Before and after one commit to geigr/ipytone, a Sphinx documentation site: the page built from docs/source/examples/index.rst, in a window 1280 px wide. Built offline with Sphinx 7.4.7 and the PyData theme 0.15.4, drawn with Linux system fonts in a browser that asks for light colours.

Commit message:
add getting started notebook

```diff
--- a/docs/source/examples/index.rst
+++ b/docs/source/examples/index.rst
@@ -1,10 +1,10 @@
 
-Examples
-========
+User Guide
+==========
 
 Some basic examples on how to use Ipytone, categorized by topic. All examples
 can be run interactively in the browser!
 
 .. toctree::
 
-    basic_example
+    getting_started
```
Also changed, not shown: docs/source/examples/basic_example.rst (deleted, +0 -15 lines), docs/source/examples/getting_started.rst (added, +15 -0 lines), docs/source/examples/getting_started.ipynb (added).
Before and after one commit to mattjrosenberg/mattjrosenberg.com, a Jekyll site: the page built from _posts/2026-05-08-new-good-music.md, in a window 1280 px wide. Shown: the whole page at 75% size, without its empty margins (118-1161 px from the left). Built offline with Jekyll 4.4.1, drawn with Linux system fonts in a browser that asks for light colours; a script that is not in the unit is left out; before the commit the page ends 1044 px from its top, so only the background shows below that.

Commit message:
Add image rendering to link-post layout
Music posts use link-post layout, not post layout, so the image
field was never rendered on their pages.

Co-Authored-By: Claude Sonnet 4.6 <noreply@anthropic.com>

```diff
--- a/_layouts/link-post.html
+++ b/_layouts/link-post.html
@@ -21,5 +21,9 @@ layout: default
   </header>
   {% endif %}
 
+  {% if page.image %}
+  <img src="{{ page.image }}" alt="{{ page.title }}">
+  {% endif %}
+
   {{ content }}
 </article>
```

▬▬▬▬▬▬▬▬▬▬

Action item: Looking at the records above, work out how many lines hold "source" and write only that number.

Output for this exercise: 4